In GNU informations on current locale are stored in LC_* environment variables.

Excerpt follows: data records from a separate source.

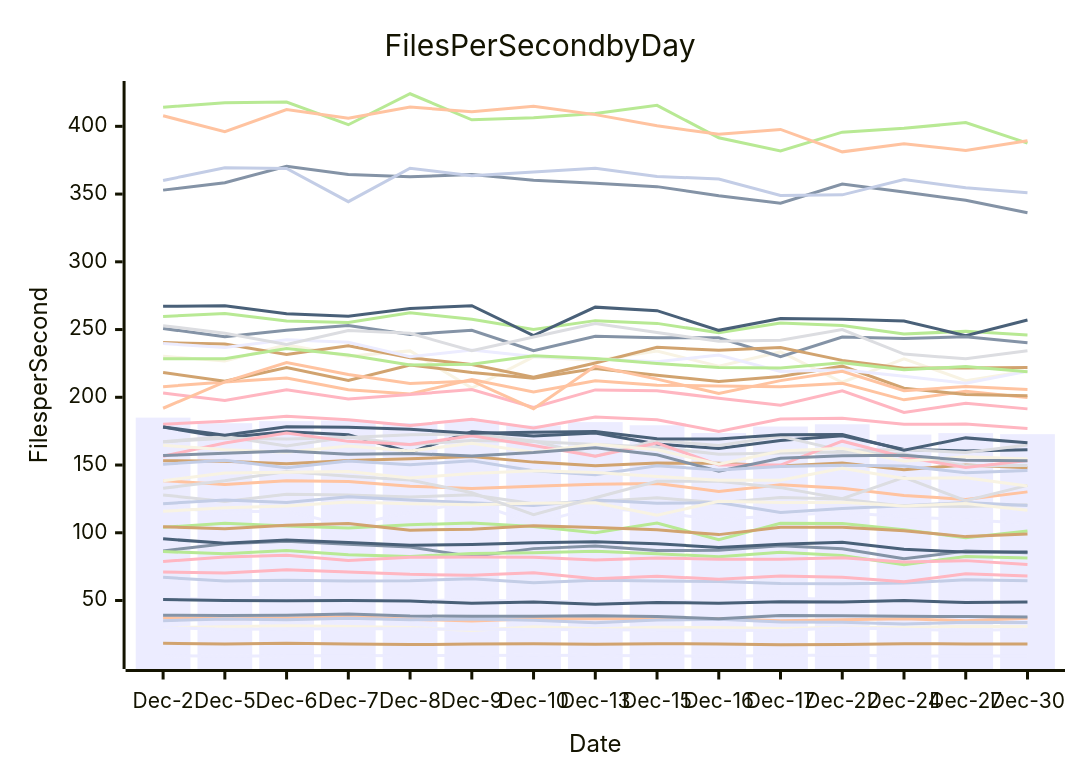
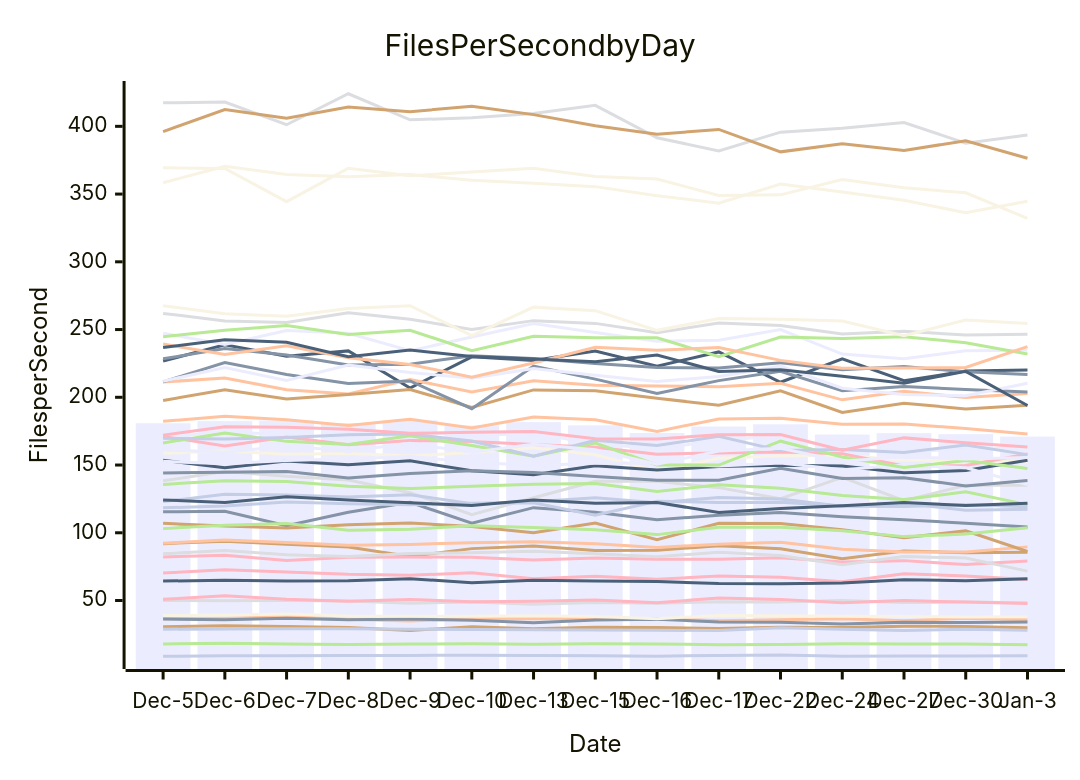
The diagram in perf-report.md (streetsidesoftware/cspell), drawn with Mermaid before and after one commit. The commit also changed other lines of this file and 1 other file, not shown here.

````diff
--- a/perf-report.md
+++ b/perf-report.md
@@ -10,57 +10,57 @@
 ```mermaid
 xychart-beta
     title Files Per Second by Day
     y-axis Files per Second
-    x-axis Date [Dec-2, Dec-5, Dec-6, Dec-7, Dec-8, Dec-9, Dec-10, Dec-13, Dec-15, Dec-16, Dec-17, Dec-22, Dec-24, Dec-27, Dec-30]
-    bar [184.99, 180.86, 182.42, 182.83, 180.95, 182.95, 179.19, 181.65, 179.36, 173.64, 178.43, 180.09, 172.48, 173.54, 172.79]
-    line [86.62, 91.97, 93.82, 91.60, 89.44, 82.46, 88.30, 90.18, 86.83, 87.07, 90.37, 88.26, 80.81, 86.47, 85.34]
-    line [138.47, 135.71, 138.36, 137.92, 134.36, 132.66, 134.27, 135.78, 136.38, 130.55, 135.39, 132.89, 127.54, 124.61, 130.19]
-    line [127.96, 123.07, 128.36, 127.97, 126.37, 128.11, 121.50, 122.96, 125.85, 122.14, 126.07, 124.95, 119.60, 119.43, 120.64]
-    line [414.13, 417.32, 417.87, 401.19, 424.05, 404.78, 406.35, 409.54, 415.50, 391.53, 381.89, 395.71, 398.52, 402.79, 387.60]
-    line [153.23, 152.74, 150.88, 153.33, 154.58, 156.25, 152.15, 149.54, 151.43, 151.38, 149.35, 151.56, 146.50, 150.10, 148.04]
-    line [67.10, 64.34, 65.01, 64.46, 64.51, 66.15, 63.18, 64.91, 64.35, 64.10, 62.51, 62.39, 63.01, 65.26, 64.66]
-    line [180.13, 182.27, 185.97, 183.39, 179.18, 183.86, 177.29, 185.44, 183.45, 174.84, 184.02, 184.52, 180.06, 180.25, 176.99]
-    line [178.00, 170.24, 174.62, 172.41, 159.51, 174.62, 171.51, 173.65, 165.49, 162.20, 168.07, 171.52, 161.55, 160.38, 161.25]
-    line [230.37, 226.75, 238.77, 230.39, 234.25, 206.87, 229.87, 227.19, 234.07, 222.96, 233.49, 211.10, 228.39, 212.27, 219.38]
-    line [118.51, 115.50, 115.87, 105.20, 115.20, 122.48, 107.06, 118.54, 115.18, 109.59, 113.00, 115.03, 111.88, 109.68, 107.07]
-    line [352.91, 358.41, 370.56, 364.48, 362.78, 364.44, 360.18, 358.05, 355.49, 348.84, 343.31, 357.38, 351.53, 345.39, 336.17]
-    line [207.87, 211.25, 214.29, 205.55, 202.50, 213.14, 203.97, 212.22, 208.88, 208.37, 207.77, 210.28, 198.12, 204.40, 199.78]
-    line [167.24, 171.12, 163.98, 170.66, 165.03, 168.12, 167.40, 165.15, 163.12, 158.04, 158.90, 159.56, 158.26, 149.38, 149.63]
-    line [259.59, 261.91, 256.38, 255.24, 262.31, 257.60, 250.13, 256.58, 254.55, 247.67, 254.88, 252.93, 246.70, 248.73, 245.95]
-    line [218.24, 211.89, 221.99, 212.41, 223.76, 218.34, 214.11, 221.23, 216.34, 211.66, 215.40, 222.98, 206.68, 202.06, 201.20]
-    line [121.44, 124.27, 122.27, 126.51, 124.16, 122.14, 120.17, 124.20, 121.82, 122.30, 114.99, 117.98, 119.98, 122.26, 120.11]
-    line [203.16, 197.69, 205.56, 198.75, 201.98, 205.78, 192.58, 205.45, 204.82, 199.34, 194.10, 204.78, 188.75, 195.62, 191.45]
-    line [267.12, 267.54, 261.60, 259.75, 265.50, 267.60, 245.47, 266.55, 263.96, 249.42, 258.13, 257.62, 256.30, 245.45, 257.10]
-    line [115.88, 118.39, 119.81, 122.77, 121.45, 120.76, 121.79, 122.20, 112.97, 123.23, 122.39, 122.57, 119.82, 121.66, 116.64]
-    line [51.36, 50.85, 53.51, 50.97, 49.51, 50.73, 49.15, 49.54, 50.29, 48.39, 51.90, 50.84, 48.41, 49.94, 48.88]
-    line [250.75, 244.77, 249.57, 253.00, 246.33, 249.46, 234.43, 245.12, 243.88, 243.97, 230.01, 244.43, 243.32, 244.74, 240.28]
-    line [407.78, 396.11, 412.42, 405.98, 414.20, 410.80, 414.80, 408.65, 400.36, 394.11, 397.72, 381.16, 387.10, 382.18, 389.40]
-    line [167.09, 169.78, 169.21, 170.29, 172.44, 172.82, 167.78, 156.48, 168.20, 164.35, 171.17, 160.66, 161.47, 159.18, 164.75]
-    line [104.02, 106.94, 104.99, 103.46, 105.91, 107.21, 104.66, 100.11, 107.13, 94.87, 107.05, 106.83, 102.33, 96.35, 101.39]
-    line [240.36, 239.27, 231.52, 238.08, 229.24, 224.19, 214.79, 225.36, 236.86, 234.70, 236.77, 227.25, 221.39, 221.64, 222.00]
-    line [360.08, 369.35, 368.90, 344.39, 369.08, 363.46, 366.29, 369.00, 363.03, 361.09, 348.96, 349.43, 360.81, 354.60, 350.95]
-    line [156.42, 166.33, 173.70, 167.47, 165.08, 171.54, 164.38, 156.51, 166.27, 150.03, 149.99, 167.61, 155.99, 148.15, 153.37]
-    line [178.10, 172.07, 178.26, 177.85, 176.41, 173.41, 174.24, 174.74, 169.36, 169.15, 172.44, 172.46, 160.97, 170.04, 166.42]
-    line [164.60, 161.29, 159.50, 164.08, 160.40, 166.00, 159.37, 165.42, 161.29, 150.68, 160.30, 162.32, 152.82, 156.10, 154.49]
-    line [9.38, 8.86, 9.19, 9.24, 9.33, 9.47, 9.61, 9.47, 9.27, 8.94, 9.45, 9.78, 8.90, 9.07, 9.12]
-    line [157.03, 158.70, 160.32, 157.97, 158.53, 156.72, 159.18, 162.67, 157.64, 145.39, 155.01, 156.77, 157.19, 153.46, 153.21]
-    line [37.28, 36.55, 36.94, 38.11, 36.16, 34.90, 36.59, 36.61, 36.51, 36.62, 35.07, 35.79, 36.55, 35.09, 36.98]
-    line [132.83, 138.36, 145.16, 141.72, 138.92, 129.58, 113.42, 125.88, 138.00, 137.98, 133.31, 125.20, 140.89, 123.76, 134.99]
-    line [86.10, 84.45, 86.85, 83.80, 82.54, 84.79, 85.17, 86.33, 84.51, 82.32, 85.67, 83.25, 76.44, 82.43, 81.41]
-    line [18.48, 17.91, 18.52, 17.91, 17.46, 17.89, 18.13, 17.78, 18.13, 17.93, 17.37, 17.53, 18.08, 17.97, 17.93]
-    line [35.10, 36.40, 35.75, 36.91, 35.78, 36.33, 35.41, 33.56, 35.56, 36.21, 34.19, 33.89, 32.69, 33.95, 33.78]
-    line [78.88, 82.13, 83.39, 79.45, 81.95, 82.06, 81.96, 79.96, 81.37, 80.53, 80.51, 81.49, 78.49, 79.44, 76.50]
-    line [95.50, 92.21, 94.67, 92.84, 90.85, 91.43, 92.60, 93.37, 91.85, 89.18, 91.59, 93.06, 87.76, 85.72, 85.81]
-    line [29.90, 30.63, 31.36, 30.89, 30.17, 27.90, 30.55, 29.22, 30.21, 30.10, 29.27, 30.24, 30.04, 30.99, 30.88]
-    line [239.72, 236.67, 242.41, 240.69, 229.87, 234.86, 230.17, 228.31, 226.27, 231.21, 219.13, 220.31, 215.56, 210.39, 219.17]
-    line [39.21, 38.95, 39.16, 39.98, 38.54, 38.36, 38.36, 38.81, 38.12, 36.63, 38.97, 38.70, 38.32, 38.26, 37.85]
-    line [191.91, 211.40, 225.62, 216.82, 210.15, 212.06, 191.55, 223.01, 213.39, 202.82, 212.32, 219.19, 204.86, 207.97, 205.76]
-    line [252.89, 247.30, 238.91, 249.28, 247.23, 234.36, 244.44, 254.37, 247.88, 241.35, 242.19, 249.98, 231.90, 228.38, 234.40]
-    line [228.40, 228.42, 235.98, 231.28, 223.81, 224.38, 230.73, 228.56, 225.00, 222.02, 221.71, 225.51, 220.33, 222.69, 218.79]
-    line [104.37, 103.06, 105.64, 106.80, 101.95, 102.69, 105.10, 103.83, 102.19, 98.64, 104.01, 104.04, 101.53, 97.16, 99.08]
-    line [150.61, 153.46, 148.08, 152.95, 150.14, 153.13, 145.78, 142.78, 149.53, 146.32, 148.93, 149.89, 149.32, 144.39, 145.93]
-    line [71.07, 70.27, 72.65, 71.06, 69.32, 68.69, 70.43, 66.11, 67.91, 65.71, 68.06, 67.11, 63.78, 69.83, 68.15]
-    line [50.75, 50.03, 49.80, 49.98, 49.59, 47.97, 48.84, 47.30, 48.59, 47.94, 49.07, 48.96, 49.98, 48.46, 48.82]
-    line [138.40, 144.20, 144.71, 145.14, 140.38, 143.82, 145.78, 144.45, 141.51, 138.80, 138.75, 147.65, 140.01, 140.67, 134.58]
-    line [30.07, 28.83, 29.04, 29.09, 29.10, 28.75, 28.65, 28.35, 28.26, 28.09, 27.81, 29.86, 28.77, 27.94, 28.71]
+    x-axis Date [Dec-5, Dec-6, Dec-7, Dec-8, Dec-9, Dec-10, Dec-13, Dec-15, Dec-16, Dec-17, Dec-22, Dec-24, Dec-27, Dec-30, Jan-3]
+    bar [180.86, 182.42, 182.83, 180.95, 182.95, 179.19, 181.65, 179.36, 173.64, 178.43, 180.09, 172.48, 173.54, 172.79, 170.99]
+    line [115.50, 115.87, 105.20, 115.20, 122.48, 107.06, 118.54, 115.18, 109.59, 113.00, 115.03, 111.88, 109.68, 107.07, 104.21]
+    line [36.55, 36.94, 38.11, 36.16, 34.90, 36.59, 36.61, 36.51, 36.62, 35.07, 35.79, 36.55, 35.09, 36.98, 35.84]
+    line [138.36, 145.16, 141.72, 138.92, 129.58, 113.42, 125.88, 138.00, 137.98, 133.31, 125.20, 140.89, 123.76, 134.99, 135.15]
+    line [135.71, 138.36, 137.92, 134.36, 132.66, 134.27, 135.78, 136.38, 130.55, 135.39, 132.89, 127.54, 124.61, 130.19, 120.78]
+    line [91.97, 93.82, 91.60, 89.44, 82.46, 88.30, 90.18, 86.83, 87.07, 90.37, 88.26, 80.81, 86.47, 85.34, 85.70]
+    line [8.86, 9.19, 9.24, 9.33, 9.47, 9.61, 9.47, 9.27, 8.94, 9.45, 9.78, 8.90, 9.07, 9.12, 9.17]
+    line [82.13, 83.39, 79.45, 81.95, 82.06, 81.96, 79.96, 81.37, 80.53, 80.51, 81.49, 78.49, 79.44, 76.50, 79.10]
+    line [226.75, 238.77, 230.39, 234.25, 206.87, 229.87, 227.19, 234.07, 222.96, 233.49, 211.10, 228.39, 212.27, 219.38, 220.06]
+    line [158.70, 160.32, 157.97, 158.53, 156.72, 159.18, 162.67, 157.64, 145.39, 155.01, 156.77, 157.19, 153.46, 153.21, 152.43]
+    line [247.30, 238.91, 249.28, 247.23, 234.36, 244.44, 254.37, 247.88, 241.35, 242.19, 249.98, 231.90, 228.38, 234.40, 234.65]
+    line [36.40, 35.75, 36.91, 35.78, 36.33, 35.41, 33.56, 35.56, 36.21, 34.19, 33.89, 32.69, 33.95, 33.78, 34.23]
+    line [92.21, 94.67, 92.84, 90.85, 91.43, 92.60, 93.37, 91.85, 89.18, 91.59, 93.06, 87.76, 85.72, 85.81, 89.59]
+    line [417.32, 417.87, 401.19, 424.05, 404.78, 406.35, 409.54, 415.50, 391.53, 381.89, 395.71, 398.52, 402.79, 387.60, 393.53]
+    line [17.91, 18.52, 17.91, 17.46, 17.89, 18.13, 17.78, 18.13, 17.93, 17.37, 17.53, 18.08, 17.97, 17.93, 17.30]
+    line [30.63, 31.36, 30.89, 30.17, 27.90, 30.55, 29.22, 30.21, 30.10, 29.27, 30.24, 30.04, 30.99, 30.88, 29.85]
+    line [123.07, 128.36, 127.97, 126.37, 128.11, 121.50, 122.96, 125.85, 122.14, 126.07, 124.95, 119.60, 119.43, 120.64, 119.14]
+    line [70.27, 72.65, 71.06, 69.32, 68.69, 70.43, 66.11, 67.91, 65.71, 68.06, 67.11, 63.78, 69.83, 68.15, 65.56]
+    line [153.46, 148.08, 152.95, 150.14, 153.13, 145.78, 142.78, 149.53, 146.32, 148.93, 149.89, 149.32, 144.39, 145.93, 153.60]
+    line [38.95, 39.16, 39.98, 38.54, 38.36, 38.36, 38.81, 38.12, 36.63, 38.97, 38.70, 38.32, 38.26, 37.85, 38.10]
+    line [170.24, 174.62, 172.41, 159.51, 174.62, 171.51, 173.65, 165.49, 162.20, 168.07, 171.52, 161.55, 160.38, 161.25, 163.50]
+    line [228.42, 235.98, 231.28, 223.81, 224.38, 230.73, 228.56, 225.00, 222.02, 221.71, 225.51, 220.33, 222.69, 218.79, 216.86]
+    line [211.25, 214.29, 205.55, 202.50, 213.14, 203.97, 212.22, 208.88, 208.37, 207.77, 210.28, 198.12, 204.40, 199.78, 202.87]
+    line [84.45, 86.85, 83.80, 82.54, 84.79, 85.17, 86.33, 84.51, 82.32, 85.67, 83.25, 76.44, 82.43, 81.41, 71.67]
+    line [244.77, 249.57, 253.00, 246.33, 249.46, 234.43, 245.12, 243.88, 243.97, 230.01, 244.43, 243.32, 244.74, 240.28, 231.91]
+    line [197.69, 205.56, 198.75, 201.98, 205.78, 192.58, 205.45, 204.82, 199.34, 194.10, 204.78, 188.75, 195.62, 191.45, 194.10]
+    line [118.39, 119.81, 122.77, 121.45, 120.76, 121.79, 122.20, 112.97, 123.23, 122.39, 122.57, 119.82, 121.66, 116.64, 117.40]
+    line [171.12, 163.98, 170.66, 165.03, 168.12, 167.40, 165.15, 163.12, 158.04, 158.90, 159.56, 158.26, 149.38, 149.63, 158.07]
+    line [64.34, 65.01, 64.46, 64.51, 66.15, 63.18, 64.91, 64.35, 64.10, 62.51, 62.39, 63.01, 65.26, 64.66, 66.07]
+    line [358.41, 370.56, 364.48, 362.78, 364.44, 360.18, 358.05, 355.49, 348.84, 343.31, 357.38, 351.53, 345.39, 336.17, 344.74]
+    line [152.74, 150.88, 153.33, 154.58, 156.25, 152.15, 149.54, 151.43, 151.38, 149.35, 151.56, 146.50, 150.10, 148.04, 135.51]
+    line [211.40, 225.62, 216.82, 210.15, 212.06, 191.55, 223.01, 213.39, 202.82, 212.32, 219.19, 204.86, 207.97, 205.76, 203.99]
+    line [182.27, 185.97, 183.39, 179.18, 183.86, 177.29, 185.44, 183.45, 174.84, 184.02, 184.52, 180.06, 180.25, 176.99, 172.93]
+    line [50.03, 49.80, 49.98, 49.59, 47.97, 48.84, 47.30, 48.59, 47.94, 49.07, 48.96, 49.98, 48.46, 48.82, 48.35]
+    line [166.33, 173.70, 167.47, 165.08, 171.54, 164.38, 156.51, 166.27, 150.03, 149.99, 167.61, 155.99, 148.15, 153.37, 147.46]
+    line [106.94, 104.99, 103.46, 105.91, 107.21, 104.66, 100.11, 107.13, 94.87, 107.05, 106.83, 102.33, 96.35, 101.39, 86.21]
+    line [28.83, 29.04, 29.09, 29.10, 28.75, 28.65, 28.35, 28.26, 28.09, 27.81, 29.86, 28.77, 27.94, 28.71, 28.12]
+    line [50.85, 53.51, 50.97, 49.51, 50.73, 49.15, 49.54, 50.29, 48.39, 51.90, 50.84, 48.41, 49.94, 48.88, 47.84]
+    line [124.27, 122.27, 126.51, 124.16, 122.14, 120.17, 124.20, 121.82, 122.30, 114.99, 117.98, 119.98, 122.26, 120.11, 121.82]
+    line [369.35, 368.90, 344.39, 369.08, 363.46, 366.29, 369.00, 363.03, 361.09, 348.96, 349.43, 360.81, 354.60, 350.95, 332.01]
+    line [211.89, 221.99, 212.41, 223.76, 218.34, 214.11, 221.23, 216.34, 211.66, 215.40, 222.98, 206.68, 202.06, 201.20, 210.33]
+    line [144.20, 144.71, 145.14, 140.38, 143.82, 145.78, 144.45, 141.51, 138.80, 138.75, 147.65, 140.01, 140.67, 134.58, 138.60]
+    line [239.27, 231.52, 238.08, 229.24, 224.19, 214.79, 225.36, 236.86, 234.70, 236.77, 227.25, 221.39, 221.64, 222.00, 237.43]
+    line [261.91, 256.38, 255.24, 262.31, 257.60, 250.13, 256.58, 254.55, 247.67, 254.88, 252.93, 246.70, 248.73, 245.95, 246.62]
+    line [103.06, 105.64, 106.80, 101.95, 102.69, 105.10, 103.83, 102.19, 98.64, 104.01, 104.04, 101.53, 97.16, 99.08, 103.76]
+    line [396.11, 412.42, 405.98, 414.20, 410.80, 414.80, 408.65, 400.36, 394.11, 397.72, 381.16, 387.10, 382.18, 389.40, 376.40]
+    line [169.78, 169.21, 170.29, 172.44, 172.82, 167.78, 156.48, 168.20, 164.35, 171.17, 160.66, 161.47, 159.18, 164.75, 157.67]
+    line [172.07, 178.26, 177.85, 176.41, 173.41, 174.24, 174.74, 169.36, 169.15, 172.44, 172.46, 160.97, 170.04, 166.42, 163.23]
+    line [236.67, 242.41, 240.69, 229.87, 234.86, 230.17, 228.31, 226.27, 231.21, 219.13, 220.31, 215.56, 210.39, 219.17, 193.96]
+    line [267.54, 261.60, 259.75, 265.50, 267.60, 245.47, 266.55, 263.96, 249.42, 258.13, 257.62, 256.30, 245.45, 257.10, 254.53]
+    line [161.29, 159.50, 164.08, 160.40, 166.00, 159.37, 165.42, 161.29, 150.68, 160.30, 162.32, 152.82, 156.10, 154.49, 155.58]
 ```
````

This may explain how a locale is defined.

(these notes should be added to the article) --Carlo 00:30, 19 June 2006 (CEST)

Feel free to add them to the article.

About the conversion that we need to do: do we have to build an entire structure and copy all of these win codes and corresponding ISO codes or we simply add a couple of them (like english, italian, german, french and chinese)?

About the codes: I don't think it's sufficient to take only the language part... especially because there are languages that uses different scripts (info found on SortID for windows) and regional differences in the format (in the end we are not only translating eiffel... the objective is i18n and in this there are numeric formats and date formats too)

just to be clear: "it" is not sufficient, we need "it_ch" to have complete information


My suggestion is to design a scalable structure, insert the codes and informations that we need now and let the opportunity to easily add other later on. (e.g. an hash_table of objects, each one representing a code with the related properties)
Sure we need more than just the language code, but for now it's enough to extract it (split language/nation where both available, codesets). On Linux locale (source) data are found at /usr/share/i18n/locales/ but parsing such information is, at present, out of our concern. --Carlo 23:23, 22 June 2006 (CEST)

There is already a feature in eiffel that gets the environment variables, it's called get (in class EXECUTION_ENVIRONMENT)
There is a big problem on windows with the macro (at least on my laptop):
if I run the program step by step eiffel crashes when it arrives at the macro
if I run it with a simple launch command it gives out this error: "Code: 12 (Operating system signal.) Tag: Segmentation violation" and eiffel crashes when it arrives at the print instruction I inserted